_What the task requires_:
Every line in the data below that has the word "paths" should be returned.

_Records excerpted from a collection_:
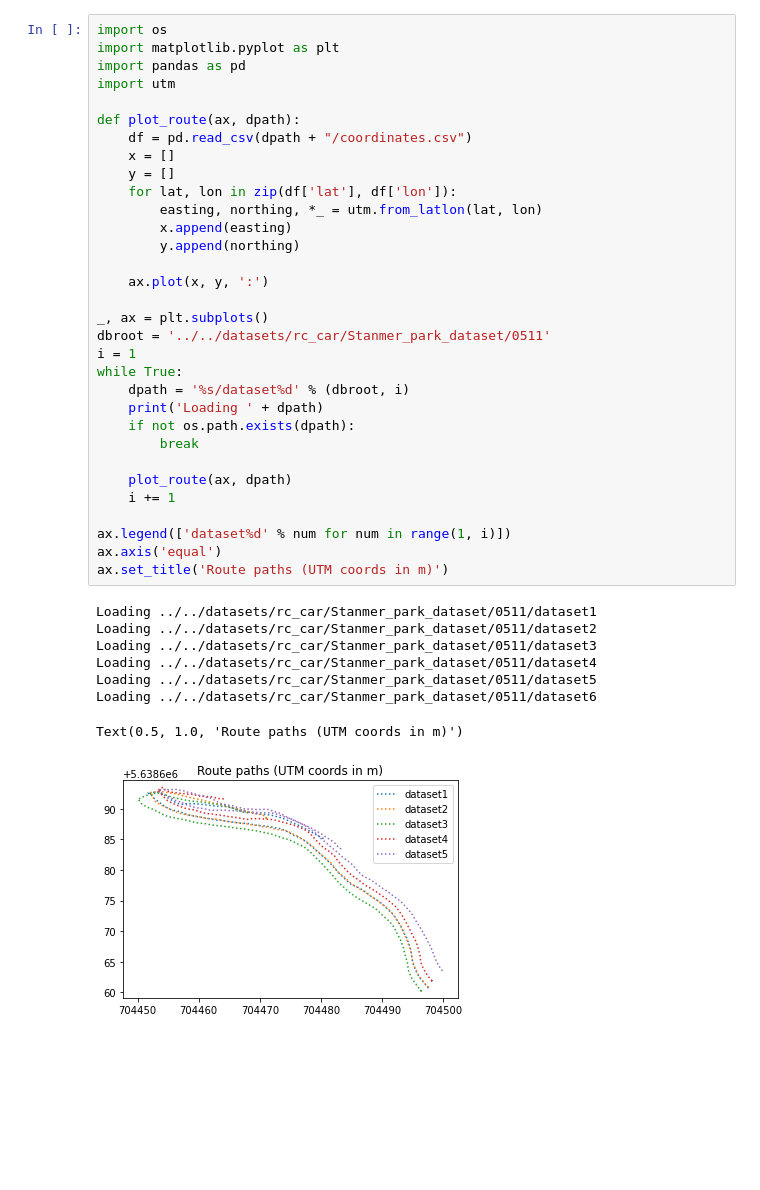
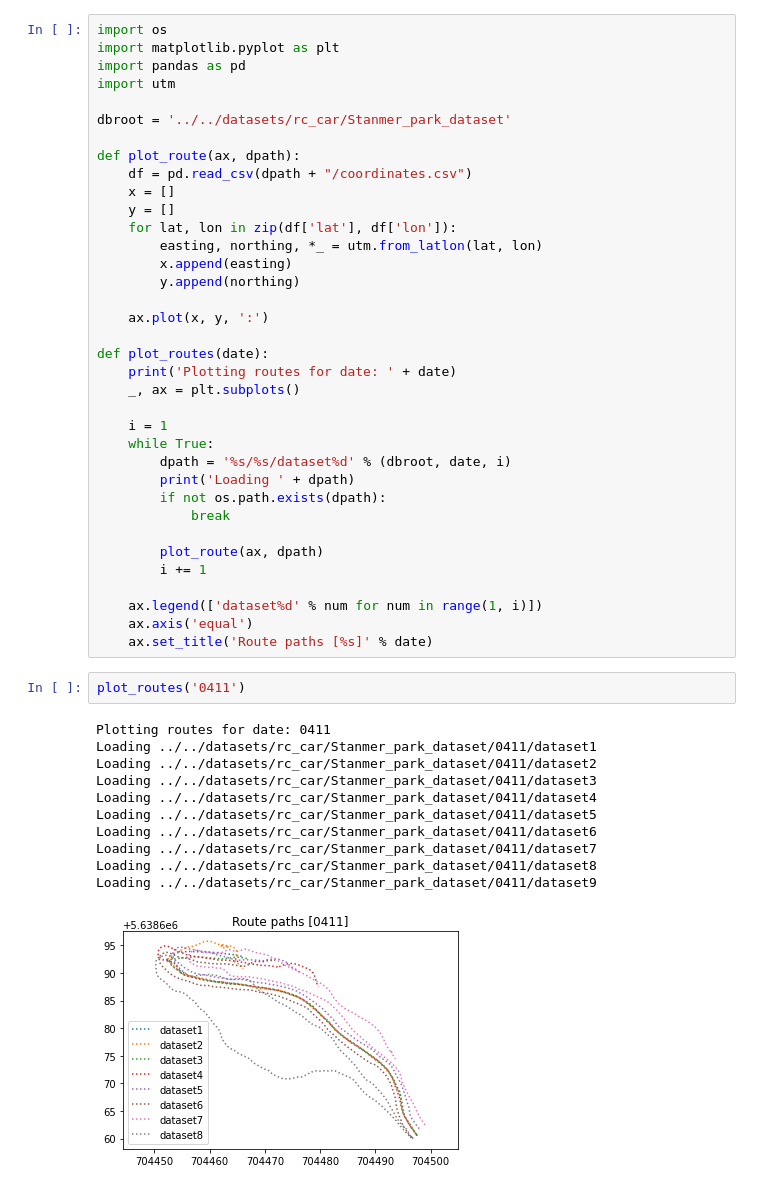
Before and after one commit to BrainsOnBoard/navbench, a Jupyter notebook: analysis/2020-11/routes.ipynb, the cells around one changed output. Drawn from its saved outputs; the diff is of its cells as text; blank space fills up the shorter version.

Commit message:
Plot routes for both days of data collection

```diff
--- a/analysis/2020-11/routes.ipynb
+++ b/analysis/2020-11/routes.ipynb
@@ -3,6 +3,8 @@ import os
 import matplotlib.pyplot as plt
 import pandas as pd
 import utm
+
+dbroot = '../../datasets/rc_car/Stanmer_park_dataset'
 
 def plot_route(ax, dpath):
     df = pd.read_csv(dpath + "/coordinates.csv")
@@ -15,27 +17,34 @@ def plot_route(ax, dpath):
 
     ax.plot(x, y, ':')
 
-_, ax = plt.subplots()
-dbroot = '../../datasets/rc_car/Stanmer_park_dataset/0511'
-i = 1
-while True:
-    dpath = '%s/dataset%d' % (dbroot, i)
-    print('Loading ' + dpath)
-    if not os.path.exists(dpath):
-        break
+def plot_routes(date):
+    print('Plotting routes for date: ' + date)
+    _, ax = plt.subplots()
 
-    plot_route(ax, dpath)
-    i += 1
+    i = 1
+    while True:
+        dpath = '%s/%s/dataset%d' % (dbroot, date, i)
+        print('Loading ' + dpath)
+        if not os.path.exists(dpath):
+            break
 
-ax.legend(['dataset%d' % num for num in range(1, i)])
-ax.axis('equal')
-ax.set_title('Route paths (UTM coords in m)')
+        plot_route(ax, dpath)
+        i += 1
+
+    ax.legend(['dataset%d' % num for num in range(1, i)])
+    ax.axis('equal')
+    ax.set_title('Route paths [%s]' % date)
-# %% [output]
-Loading ../../datasets/rc_car/Stanmer_park_dataset/0511/dataset1
-Loading ../../datasets/rc_car/Stanmer_park_dataset/0511/dataset2
-Loading ../../datasets/rc_car/Stanmer_park_dataset/0511/dataset3
-Loading ../../datasets/rc_car/Stanmer_park_dataset/0511/dataset4
-Loading ../../datasets/rc_car/Stanmer_park_dataset/0511/dataset5
-Loading ../../datasets/rc_car/Stanmer_park_dataset/0511/dataset6
-Text(0.5, 1.0, 'Route paths (UTM coords in m)')
-[figure, removed]
+# %%
+plot_routes('0411')
+# %% [output]
+Plotting routes for date: 0411
+Loading ../../datasets/rc_car/Stanmer_park_dataset/0411/dataset1
+Loading ../../datasets/rc_car/Stanmer_park_dataset/0411/dataset2
+Loading ../../datasets/rc_car/Stanmer_park_dataset/0411/dataset3
+Loading ../../datasets/rc_car/Stanmer_park_dataset/0411/dataset4
+Loading ../../datasets/rc_car/Stanmer_park_dataset/0411/dataset5
+Loading ../../datasets/rc_car/Stanmer_park_dataset/0411/dataset6
+Loading ../../datasets/rc_car/Stanmer_park_dataset/0411/dataset7
+Loading ../../datasets/rc_car/Stanmer_park_dataset/0411/dataset8
+Loading ../../datasets/rc_car/Stanmer_park_dataset/0411/dataset9
+[figure, added]
```
Also changed, not shown: parts of 1 cell of this notebook.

_Exercise solution_:
-ax.set_title('Route paths (UTM coords in m)')
+    ax.set_title('Route paths [%s]' % date)
-Text(0.5, 1.0, 'Route paths (UTM coords in m)')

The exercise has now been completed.